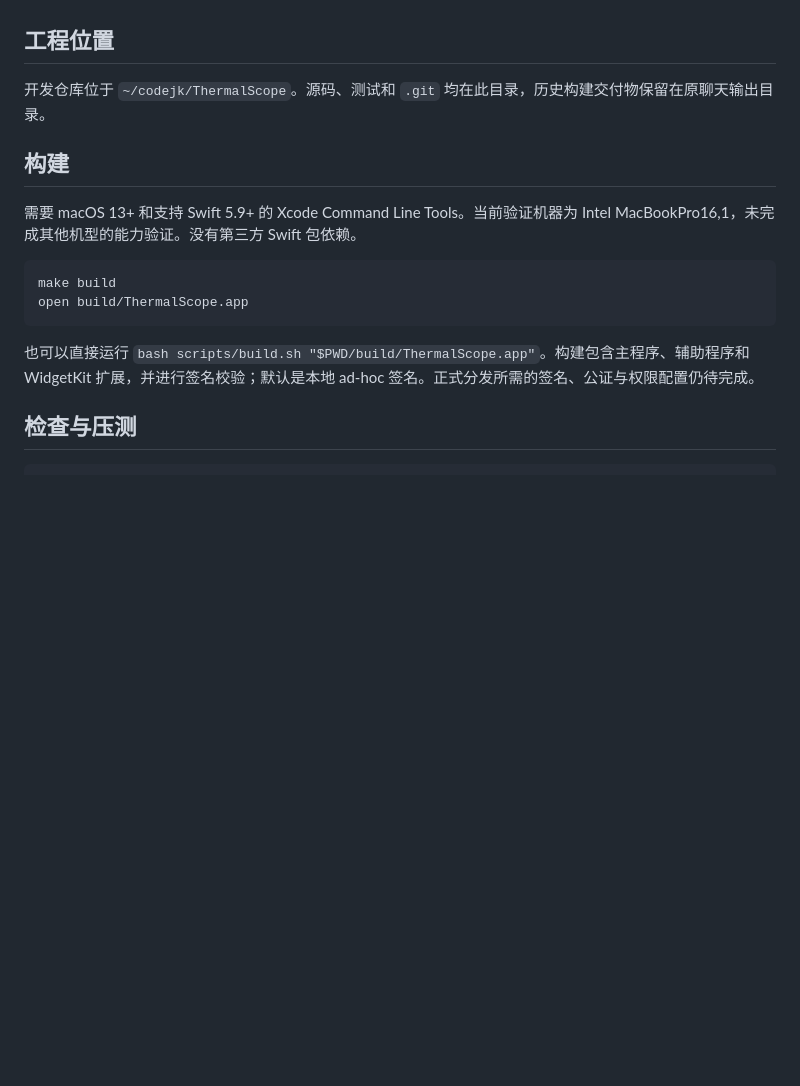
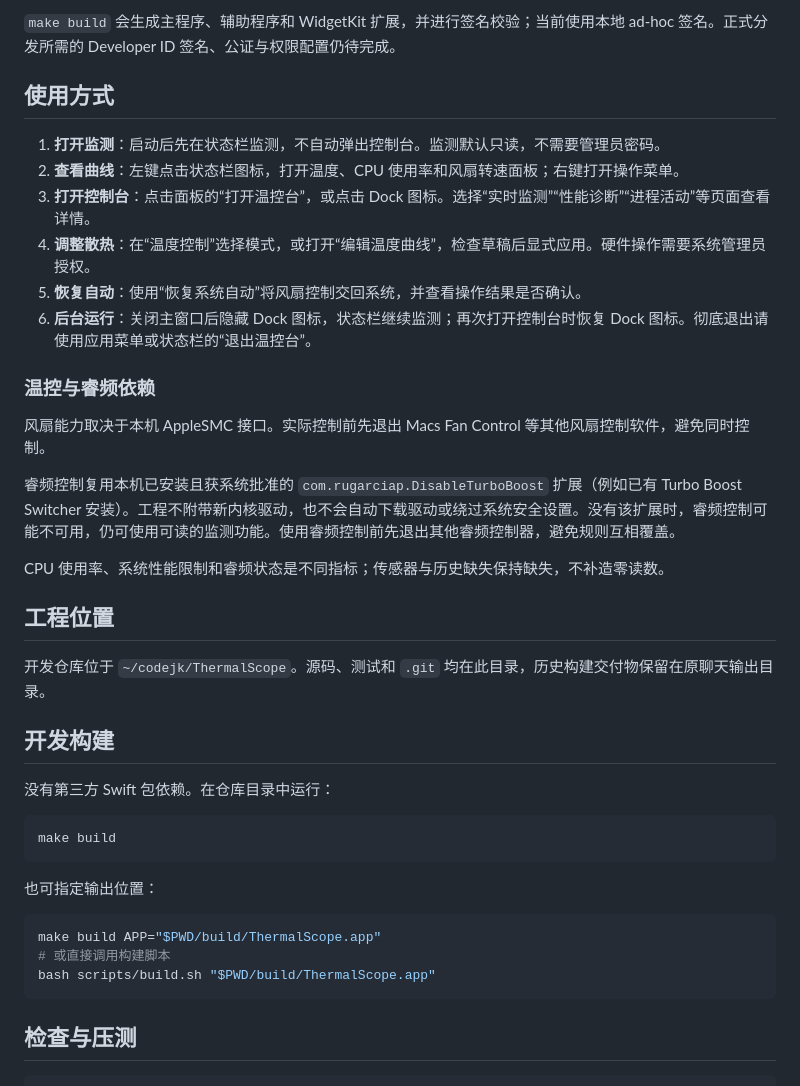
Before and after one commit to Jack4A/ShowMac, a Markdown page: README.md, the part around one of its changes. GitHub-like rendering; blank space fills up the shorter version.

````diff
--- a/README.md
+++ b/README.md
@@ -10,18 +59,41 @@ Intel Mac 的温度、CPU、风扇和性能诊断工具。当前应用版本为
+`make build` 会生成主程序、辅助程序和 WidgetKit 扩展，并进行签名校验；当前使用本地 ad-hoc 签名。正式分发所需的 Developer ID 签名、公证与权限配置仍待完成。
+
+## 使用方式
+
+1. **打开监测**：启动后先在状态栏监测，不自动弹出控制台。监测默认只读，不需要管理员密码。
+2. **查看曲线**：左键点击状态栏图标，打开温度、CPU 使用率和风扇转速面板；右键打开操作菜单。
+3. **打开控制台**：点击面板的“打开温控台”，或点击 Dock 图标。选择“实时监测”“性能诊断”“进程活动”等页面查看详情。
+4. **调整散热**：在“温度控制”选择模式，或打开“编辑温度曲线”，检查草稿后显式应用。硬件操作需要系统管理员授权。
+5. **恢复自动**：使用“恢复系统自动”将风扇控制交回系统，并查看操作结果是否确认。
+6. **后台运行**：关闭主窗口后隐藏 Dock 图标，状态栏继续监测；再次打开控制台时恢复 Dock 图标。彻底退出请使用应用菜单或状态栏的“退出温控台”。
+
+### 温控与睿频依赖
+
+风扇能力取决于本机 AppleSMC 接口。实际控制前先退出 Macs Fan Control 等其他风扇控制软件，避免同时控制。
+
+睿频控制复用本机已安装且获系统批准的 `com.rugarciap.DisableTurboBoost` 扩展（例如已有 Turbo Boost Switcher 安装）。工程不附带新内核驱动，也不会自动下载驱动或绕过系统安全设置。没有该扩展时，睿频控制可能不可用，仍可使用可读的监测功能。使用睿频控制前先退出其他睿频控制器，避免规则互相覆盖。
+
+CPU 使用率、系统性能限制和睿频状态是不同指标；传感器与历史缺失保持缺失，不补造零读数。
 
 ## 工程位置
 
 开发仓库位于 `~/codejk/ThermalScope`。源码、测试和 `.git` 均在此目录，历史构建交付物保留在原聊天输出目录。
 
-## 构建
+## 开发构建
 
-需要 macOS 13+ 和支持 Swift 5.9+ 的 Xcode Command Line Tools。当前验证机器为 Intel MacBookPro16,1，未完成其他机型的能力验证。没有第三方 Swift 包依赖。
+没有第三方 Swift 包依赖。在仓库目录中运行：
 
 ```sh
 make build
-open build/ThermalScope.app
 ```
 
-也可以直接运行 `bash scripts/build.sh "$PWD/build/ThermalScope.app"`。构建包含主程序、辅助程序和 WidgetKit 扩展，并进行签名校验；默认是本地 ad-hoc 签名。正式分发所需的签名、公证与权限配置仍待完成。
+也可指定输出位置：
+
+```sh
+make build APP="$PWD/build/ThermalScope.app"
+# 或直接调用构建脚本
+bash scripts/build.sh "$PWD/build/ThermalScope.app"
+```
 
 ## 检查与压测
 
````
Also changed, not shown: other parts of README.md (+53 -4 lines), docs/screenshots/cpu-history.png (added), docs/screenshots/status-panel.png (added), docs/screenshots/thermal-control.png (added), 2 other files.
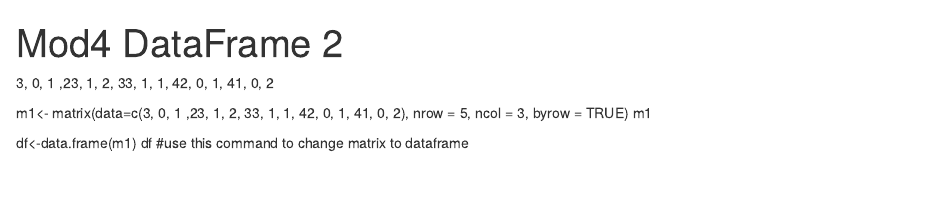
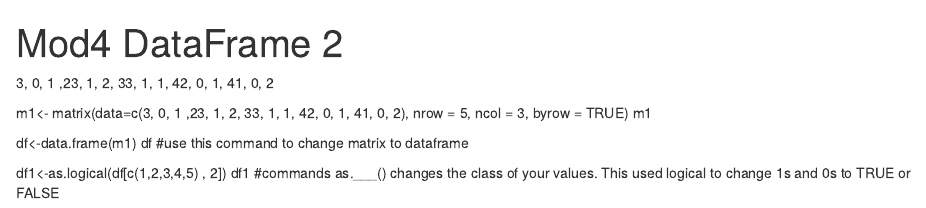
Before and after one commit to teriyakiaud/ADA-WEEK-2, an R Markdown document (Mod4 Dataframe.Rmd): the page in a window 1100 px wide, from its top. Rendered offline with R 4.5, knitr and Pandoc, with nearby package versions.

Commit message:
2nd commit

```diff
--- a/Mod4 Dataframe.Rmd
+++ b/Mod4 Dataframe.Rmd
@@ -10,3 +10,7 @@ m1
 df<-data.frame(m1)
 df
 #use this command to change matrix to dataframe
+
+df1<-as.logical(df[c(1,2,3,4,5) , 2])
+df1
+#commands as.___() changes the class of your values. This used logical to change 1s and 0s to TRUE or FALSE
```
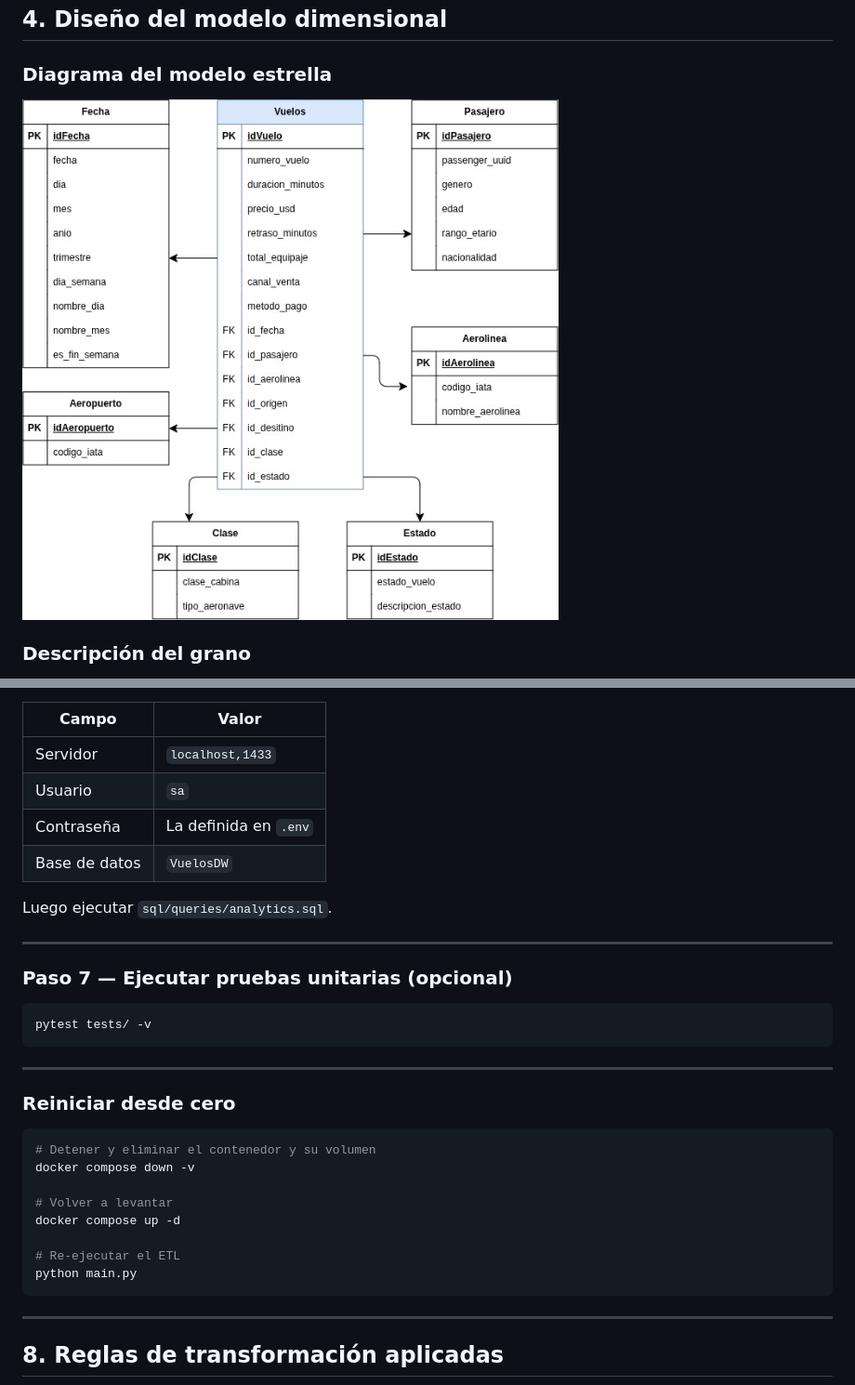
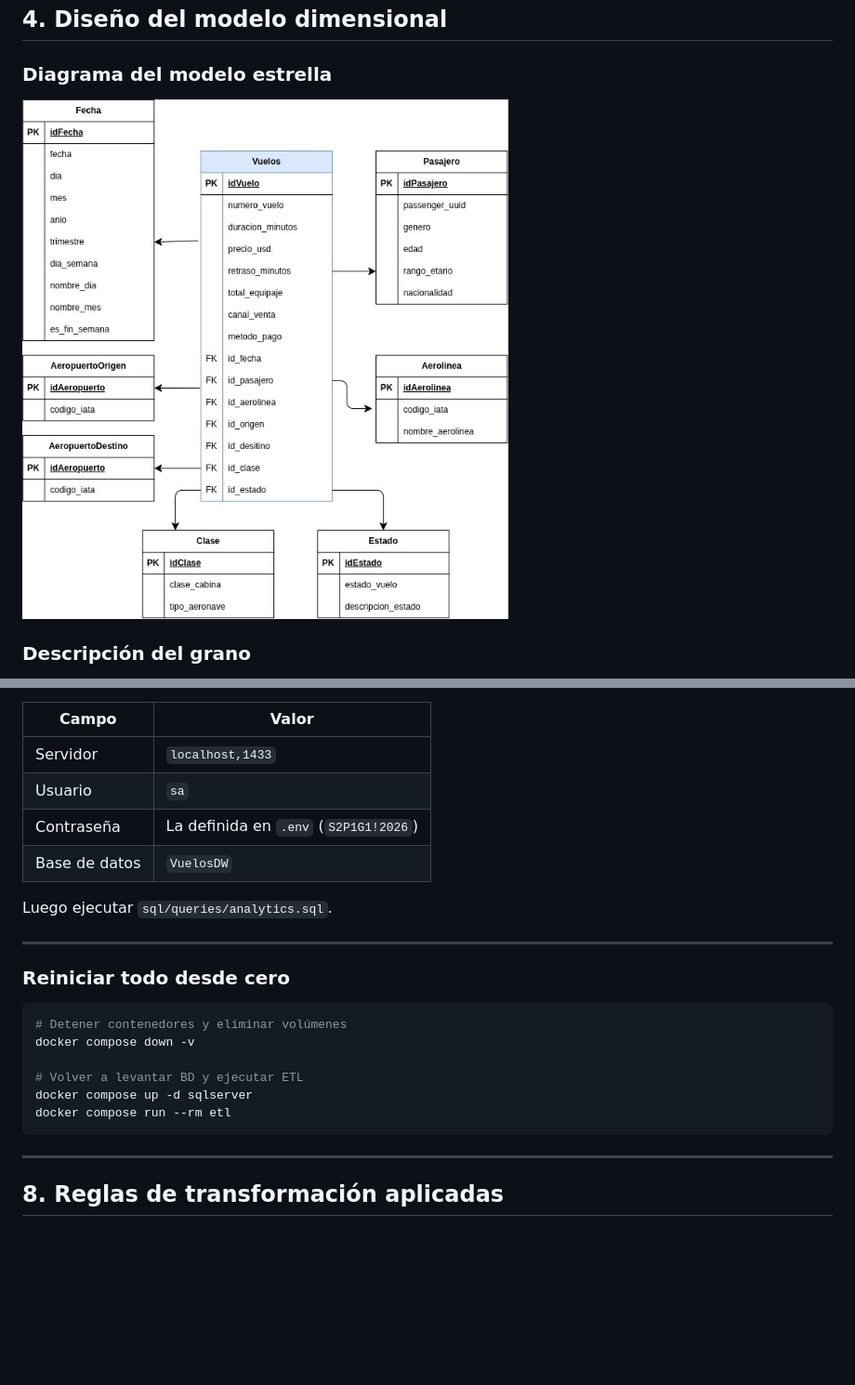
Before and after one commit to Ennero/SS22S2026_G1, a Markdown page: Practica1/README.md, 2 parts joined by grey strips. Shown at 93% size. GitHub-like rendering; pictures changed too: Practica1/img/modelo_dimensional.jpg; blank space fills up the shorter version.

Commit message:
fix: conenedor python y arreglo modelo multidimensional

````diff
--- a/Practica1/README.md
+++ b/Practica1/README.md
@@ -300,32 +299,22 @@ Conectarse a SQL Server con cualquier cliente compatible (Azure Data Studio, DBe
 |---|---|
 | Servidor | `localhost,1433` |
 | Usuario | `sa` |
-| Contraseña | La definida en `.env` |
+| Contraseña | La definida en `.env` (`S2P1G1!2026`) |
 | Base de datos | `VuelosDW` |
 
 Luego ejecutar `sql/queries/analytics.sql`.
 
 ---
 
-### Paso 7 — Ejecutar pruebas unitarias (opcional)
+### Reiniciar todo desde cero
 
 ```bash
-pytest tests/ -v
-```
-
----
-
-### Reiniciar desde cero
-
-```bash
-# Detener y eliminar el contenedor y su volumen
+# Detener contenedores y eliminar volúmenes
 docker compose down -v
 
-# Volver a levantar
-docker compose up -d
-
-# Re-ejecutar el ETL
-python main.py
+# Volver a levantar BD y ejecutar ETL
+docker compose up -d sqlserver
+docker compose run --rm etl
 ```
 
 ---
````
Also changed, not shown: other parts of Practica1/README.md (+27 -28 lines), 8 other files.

- - - - -

Work required>
Repeat the material exactly, without images.

Answer box>
Before and after one commit to Jack4A/ShowMac, a Markdown page: README.md, the part around one of its changes. GitHub-like rendering; blank space fills up the shorter version.

````diff
--- a/README.md
+++ b/README.md
@@ -10,18 +59,41 @@ Intel Mac 的温度、CPU、风扇和性能诊断工具。当前应用版本为
+`make build` 会生成主程序、辅助程序和 WidgetKit 扩展，并进行签名校验；当前使用本地 ad-hoc 签名。正式分发所需的 Developer ID 签名、公证与权限配置仍待完成。
+
+## 使用方式
+
+1. **打开监测**：启动后先在状态栏监测，不自动弹出控制台。监测默认只读，不需要管理员密码。
+2. **查看曲线**：左键点击状态栏图标，打开温度、CPU 使用率和风扇转速面板；右键打开操作菜单。
+3. **打开控制台**：点击面板的“打开温控台”，或点击 Dock 图标。选择“实时监测”“性能诊断”“进程活动”等页面查看详情。
+4. **调整散热**：在“温度控制”选择模式，或打开“编辑温度曲线”，检查草稿后显式应用。硬件操作需要系统管理员授权。
+5. **恢复自动**：使用“恢复系统自动”将风扇控制交回系统，并查看操作结果是否确认。
+6. **后台运行**：关闭主窗口后隐藏 Dock 图标，状态栏继续监测；再次打开控制台时恢复 Dock 图标。彻底退出请使用应用菜单或状态栏的“退出温控台”。
+
+### 温控与睿频依赖
+
+风扇能力取决于本机 AppleSMC 接口。实际控制前先退出 Macs Fan Control 等其他风扇控制软件，避免同时控制。
+
+睿频控制复用本机已安装且获系统批准的 `com.rugarciap.DisableTurboBoost` 扩展（例如已有 Turbo Boost Switcher 安装）。工程不附带新内核驱动，也不会自动下载驱动或绕过系统安全设置。没有该扩展时，睿频控制可能不可用，仍可使用可读的监测功能。使用睿频控制前先退出其他睿频控制器，避免规则互相覆盖。
+
+CPU 使用率、系统性能限制和睿频状态是不同指标；传感器与历史缺失保持缺失，不补造零读数。
 
 ## 工程位置
 
 开发仓库位于 `~/codejk/ThermalScope`。源码、测试和 `.git` 均在此目录，历史构建交付物保留在原聊天输出目录。
 
-## 构建
+## 开发构建
 
-需要 macOS 13+ 和支持 Swift 5.9+ 的 Xcode Command Line Tools。当前验证机器为 Intel MacBookPro16,1，未完成其他机型的能力验证。没有第三方 Swift 包依赖。
+没有第三方 Swift 包依赖。在仓库目录中运行：
 
 ```sh
 make build
-open build/ThermalScope.app
 ```
 
-也可以直接运行 `bash scripts/build.sh "$PWD/build/ThermalScope.app"`。构建包含主程序、辅助程序和 WidgetKit 扩展，并进行签名校验；默认是本地 ad-hoc 签名。正式分发所需的签名、公证与权限配置仍待完成。
+也可指定输出位置：
+
+```sh
+make build APP="$PWD/build/ThermalScope.app"
+# 或直接调用构建脚本
+bash scripts/build.sh "$PWD/build/ThermalScope.app"
+```
 
 ## 检查与压测
 
````
Also changed, not shown: other parts of README.md (+53 -4 lines), docs/screenshots/cpu-history.png (added), docs/screenshots/status-panel.png (added), docs/screenshots/thermal-control.png (added), 2 other files.
Before and after one commit to teriyakiaud/ADA-WEEK-2, an R Markdown document (Mod4 Dataframe.Rmd): the page in a window 1100 px wide, from its top. Rendered offline with R 4.5, knitr and Pandoc, with nearby package versions.

Commit message:
2nd commit

```diff
--- a/Mod4 Dataframe.Rmd
+++ b/Mod4 Dataframe.Rmd
@@ -10,3 +10,7 @@ m1
 df<-data.frame(m1)
 df
 #use this command to change matrix to dataframe
+
+df1<-as.logical(df[c(1,2,3,4,5) , 2])
+df1
+#commands as.___() changes the class of your values. This used logical to change 1s and 0s to TRUE or FALSE
```
Before and after one commit to Ennero/SS22S2026_G1, a Markdown page: Practica1/README.md, 2 parts joined by grey strips. Shown at 93% size. GitHub-like rendering; pictures changed too: Practica1/img/modelo_dimensional.jpg; blank space fills up the shorter version.

Commit message:
fix: conenedor python y arreglo modelo multidimensional

````diff
--- a/Practica1/README.md
+++ b/Practica1/README.md
@@ -300,32 +299,22 @@ Conectarse a SQL Server con cualquier cliente compatible (Azure Data Studio, DBe
 |---|---|
 | Servidor | `localhost,1433` |
 | Usuario | `sa` |
-| Contraseña | La definida en `.env` |
+| Contraseña | La definida en `.env` (`S2P1G1!2026`) |
 | Base de datos | `VuelosDW` |
 
 Luego ejecutar `sql/queries/analytics.sql`.
 
 ---
 
-### Paso 7 — Ejecutar pruebas unitarias (opcional)
+### Reiniciar todo desde cero
 
 ```bash
-pytest tests/ -v
-```
-
----
-
-### Reiniciar desde cero
-
-```bash
-# Detener y eliminar el contenedor y su volumen
+# Detener contenedores y eliminar volúmenes
 docker compose down -v
 
-# Volver a levantar
-docker compose up -d
-
-# Re-ejecutar el ETL
-python main.py
+# Volver a levantar BD y ejecutar ETL
+docker compose up -d sqlserver
+docker compose run --rm etl
 ```
 
 ---
````
Also changed, not shown: other parts of Practica1/README.md (+27 -28 lines), 8 other files.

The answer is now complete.